On November 11, 1918, an armistice signed between the Allied powers and imperial Germany ended the First World War. The guns, as the cliché has it, fell silent. Yet this war, which upended vast regions and mobilized not just armies but entire societies, cast a long shadow. Societies’ exit from war was neither swift nor smooth. In short, the dislocation and discontent of peoples, cultures, and mentalities caused by the war did not end with the Armistice. Under the general rubric of dislocation and discontent, the aim of this conference is to explore the many ways in which the First World failed to end in November 1918. This conference brings together an international group of scholars whose research stands at the forefront of the attempt to grasp the myriad dislocations generated by the First World War. The colloquium is co-sponsored by the Rock Ethics Institute and Humanities Institute and will take place on November 12 and 13 in the Assembly Room, Nittany Lion Inn. Visit the Humanities Institute website for the full conference schedule.

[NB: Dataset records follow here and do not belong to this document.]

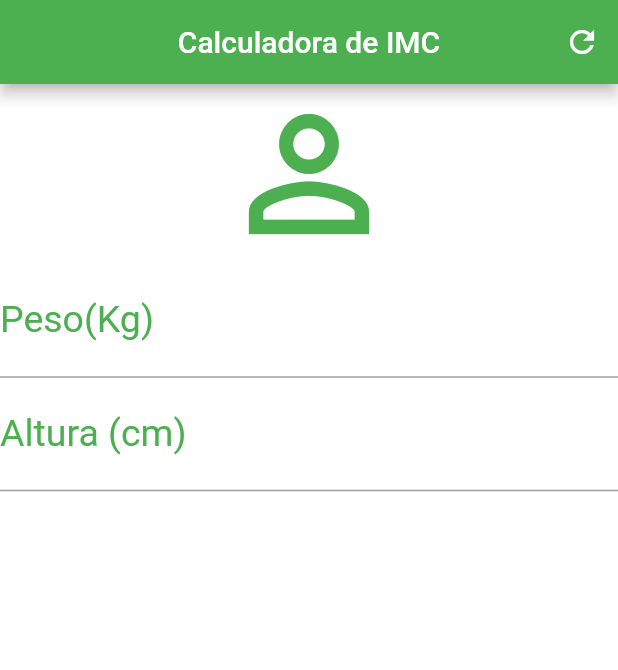
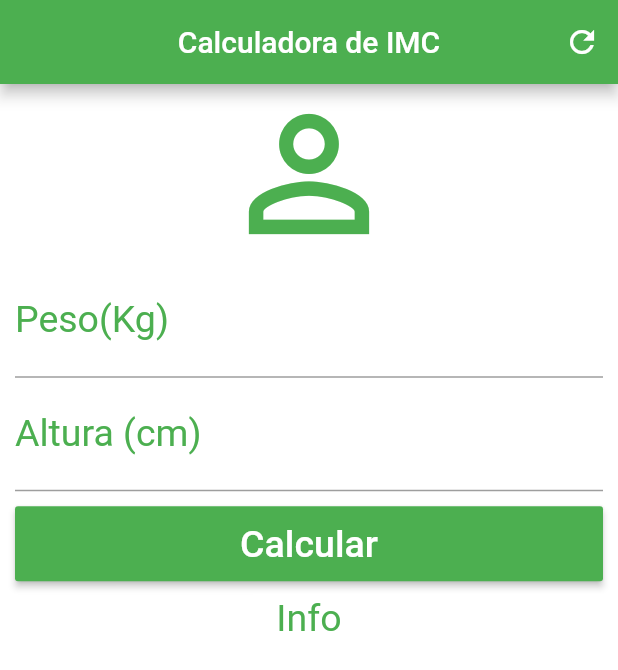
Before and after one commit to LeticiaCordeiro/AppFlutter2_Ca-lculoIMC, a Flutter app: the screen it shows after launch, on a phone screen of 412 x 824 dp. Shown: the top 670 px of the screen. Run offline on Flutter 3.47's test engine with Material 2 defaults, Android fonts, the phone set to English and light mode, and no system bars.

Commit message:
45. ScrollView e RaisedButton

```diff
--- a/lib/main.dart
+++ b/lib/main.dart
@@ -30,7 +30,9 @@ class _HomeState extends State<Home> {
       //cor de fundo da tela
       //corpo do app
       backgroundColor: Colors.white,
-      body: Column(
+      body: SingleChildScrollView(
+        padding: EdgeInsets.fromLTRB(10.0, 0.0, 10.0, 0.0),
+        child: Column(
           //alinhar para ocupar toda tela
           crossAxisAlignment: CrossAxisAlignment.stretch,
           children: <Widget>[
@@ -52,9 +54,27 @@ class _HomeState extends State<Home> {
               ),
               textAlign: TextAlign.center,
               style: TextStyle(color: Colors.green, fontSize: 25.0),
+            ),
+            Padding(
+              padding: EdgeInsets.only(top: 10.0, bottom: 10.0),
+              child: Container(
+                height: 50.0,
+                child: RaisedButton(
+                  onPressed: (){},
+                  child: Text("Calcular",
+                    style: TextStyle(color: Colors.white, fontSize: 25.0)
+                  ),
+                  color: Colors.green,
+                ),
+              ),
+            ),
+            Text("Info",
+              textAlign: TextAlign.center,
+              style: TextStyle(color: Colors.green, fontSize: 25.0)
             )
           ],
         ),
+      )
     );
   }
 }
```
Lines whose indentation alone changed are shown as unchanged.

Monday, November 12, 2018 (All day) to Tuesday, November 13, 2018 (All day)
Nittany Lion Inn